ground floor


the floor of a building at or nearest to ground level.
Informal. an advantageous position or opportunity in a business matter, especially in a new enterprise: She took the job in the new company because she wanted to get in on the ground floor.

Origin of ground floor

First recorded in 1595–1605 Unabridged Based on the Random House Unabridged Dictionary, © Random House, Inc. 2019

Examples from the Web for ground floor

Contemporary Examples of ground floor

Historical Examples of ground floor

  • One of the ground-floor windows at the gable end of the house was open.

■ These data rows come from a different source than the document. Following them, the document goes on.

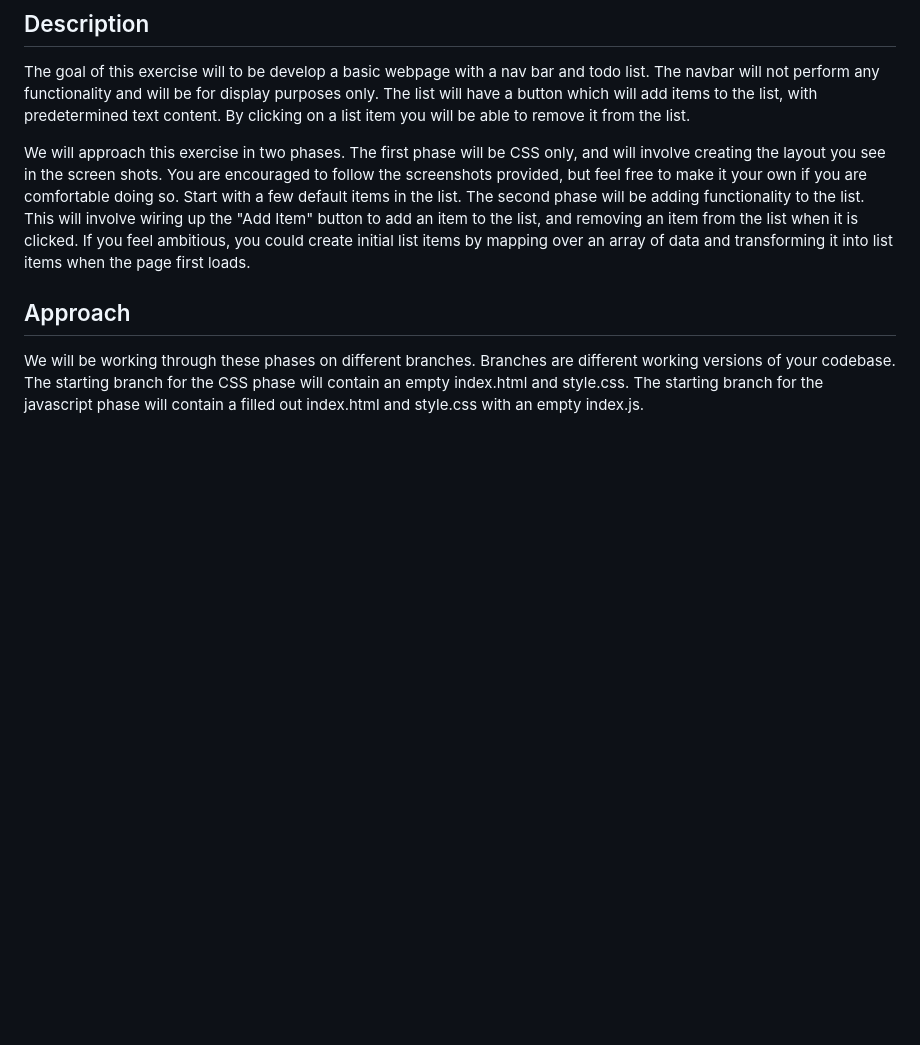
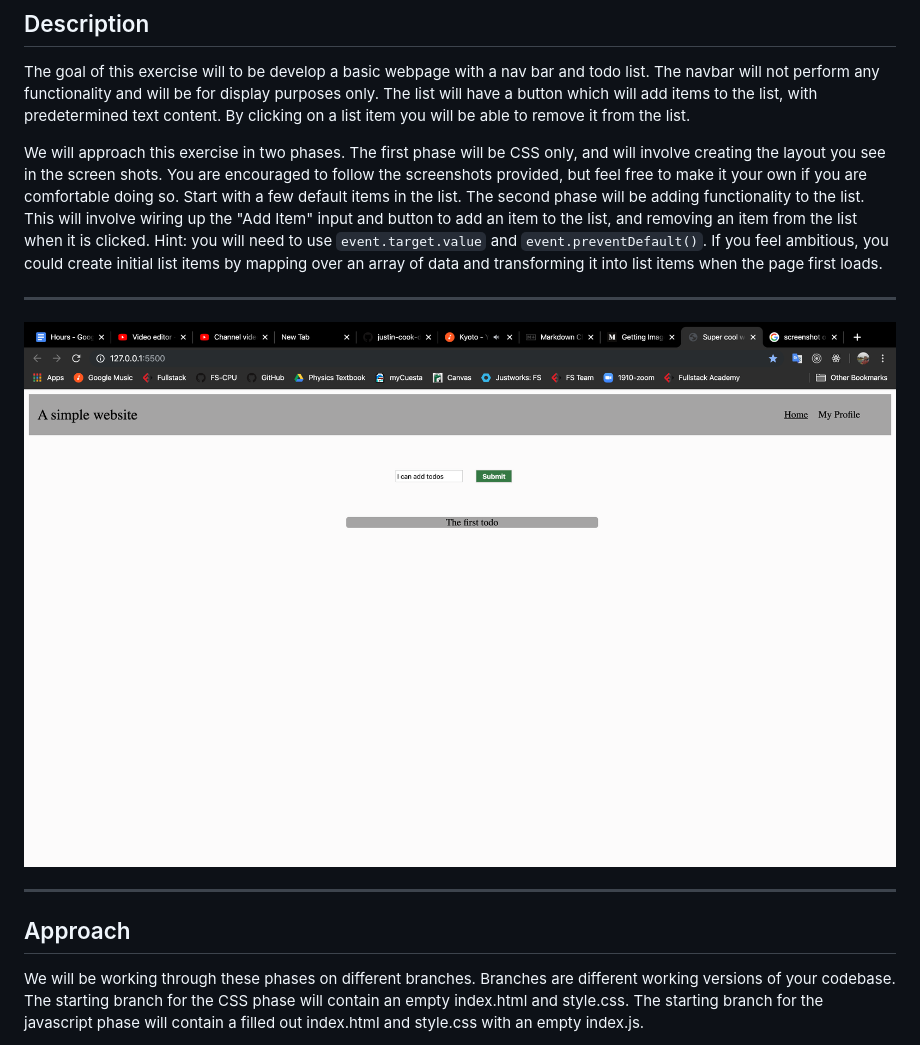
Before and after one commit to justin-cook-developer/simple-todo-list-exercise, a Markdown page: README.md, the part around the change. Rendered like a GitHub page; pictures changed too: BasicLayout.png (added); blank space fills up the shorter version.

Commit message:
Added screenshot of layout.

```diff
--- a/README.md
+++ b/README.md
@@ -4,9 +4,16 @@
 
 The goal of this exercise will to be develop a basic webpage with a nav bar and todo list. The navbar will not perform any functionality and will be for display purposes only. The list will have a button which will add items to the list, with predetermined text content. By clicking on a list item you will be able to remove it from the list.
 
-We will approach this exercise in two phases. The first phase will be CSS only, and will involve creating the layout you see in the screen shots. You are encouraged to follow the screenshots provided, but feel free to make it your own if you are comfortable doing so. Start with a few default items in the list. The second phase will be adding functionality to the list. This will involve wiring up the "Add Item" button to add an item to the list, and removing an item from the list when it is clicked. If you feel ambitious, you could create initial list items by mapping over an array of data and transforming it into list items when the page first loads.
+We will approach this exercise in two phases. The first phase will be CSS only, and will involve creating the layout you see in the screen shots. You are encouraged to follow the screenshots provided, but feel free to make it your own if you are comfortable doing so. Start with a few default items in the list. The second phase will be adding functionality to the list. This will involve wiring up the "Add Item" input and button to add an item to the list, and removing an item from the list when it is clicked. Hint: you will need to use `event.target.value` and `event.preventDefault()`. If you feel ambitious, you could create initial list items by mapping over an array of data and transforming it into list items when the page first loads.
+
+---
+
+<img src='./BasicLayout.png'>
+
+---
 
 ## Approach
+
 We will be working through these phases on different branches. Branches are different working versions of your codebase. The starting branch for the CSS phase will contain an empty index.html and style.css. The starting branch for the javascript phase will contain a filled out index.html and style.css with an empty index.js.
 
 ** NOTE: YOU MUST COMMIT BEFORE SWITCHING BRANCHES **
```
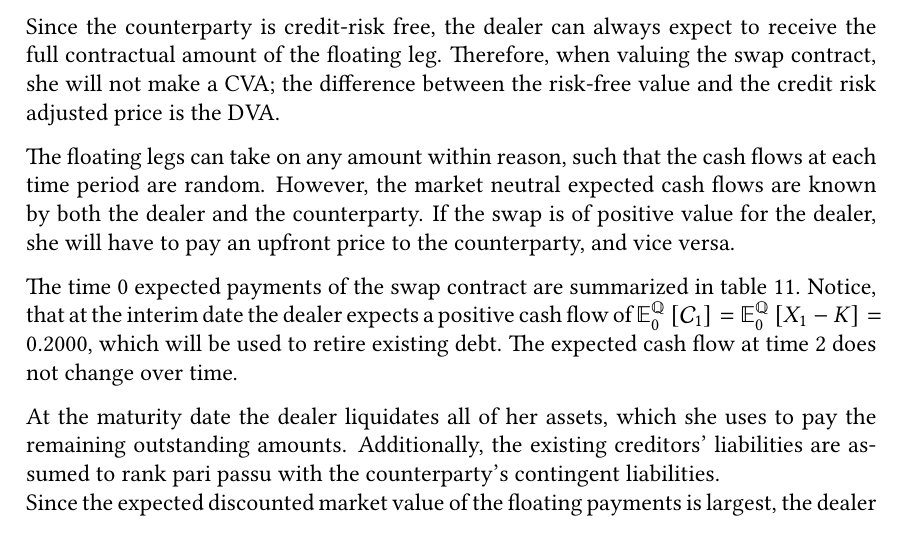
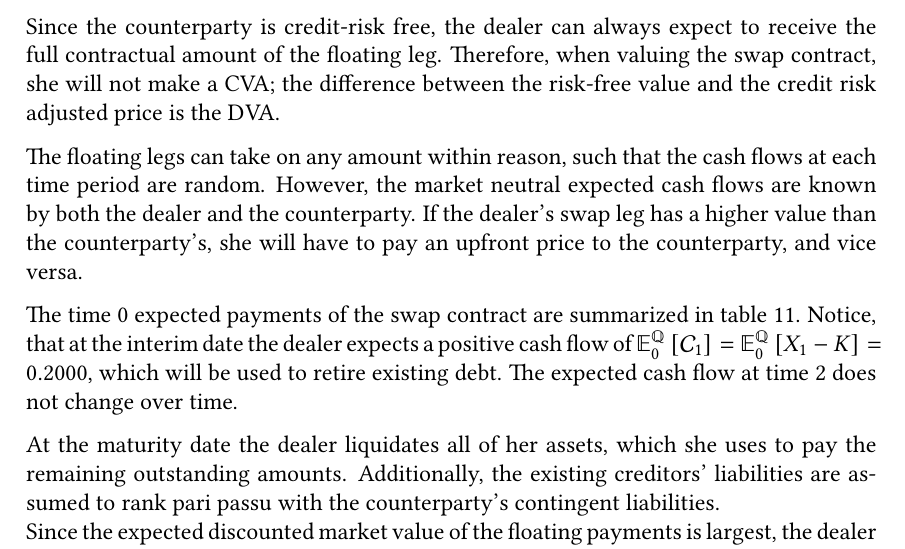
Before and after one commit to sebastianbaltser/master-thesis, a LaTeX thesis (thesis/main.tex, which reads thesis/content/body-matter/swap-contract/swap-examples.tex): part of page 72 of 77, cut so that both start at the same text. Compiled offline with pdfLaTeX.

Commit message:
Specify swap valuation sentence
Co-authored-by: Sebastian Baltser <52928866+sebastianbaltser@users.noreply.github.com>

```diff
--- a/thesis/content/body-matter/swap-contract/swap-examples.tex
+++ b/thesis/content/body-matter/swap-contract/swap-examples.tex
@@ -180,7 +180,7 @@
             such that the cash flows at each time period are random.
             However, the market neutral expected cash flows are known
             by both the dealer and the counterparty.
-            If the swap is of positive value for the dealer,
+            If the dealer's swap leg has a higher value than the counterparty's,
             she will have to pay an upfront price to the counterparty,
             and vice versa.
 
```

    Casanova's Homecoming

    Arthur Schnitzler

  • She opened the door of the ground-floor bedroom and looked in.

    The Green Satin Gown

    Laura E. Richards

  • In a good-sized room of the ground-floor Atlee found the prince awaiting him.

    Lord Kilgobbin

    Charles Lever

  • As he reached the marble hall on the ground-floor a lady was getting into the lift.

    A Great Man

    Arnold Bennett

  • And this fireplace was on the ground-floor, and not in Oxford Street.

    A Great Man

    Arnold Bennett

British Dictionary definitions for ground floor

ground floor


the floor of a building level or almost level with the ground
get in on the ground floor or start from the ground floor informal
  1. to enter a business, organization, etc, at the lowest level
  2. to be in a project, undertaking, etc, from its inception
Collins English Dictionary - Complete & Unabridged 2012 Digital Edition © William Collins Sons & Co. Ltd. 1979, 1986 © HarperCollins Publishers 1998, 2000, 2003, 2005, 2006, 2007, 2009, 2012

Word Origin and History for ground floor

also ground-floor, c.1600, from ground (n.) + floor (n.); figurative use is from 1864.

Online Etymology Dictionary, © 2010 Douglas Harper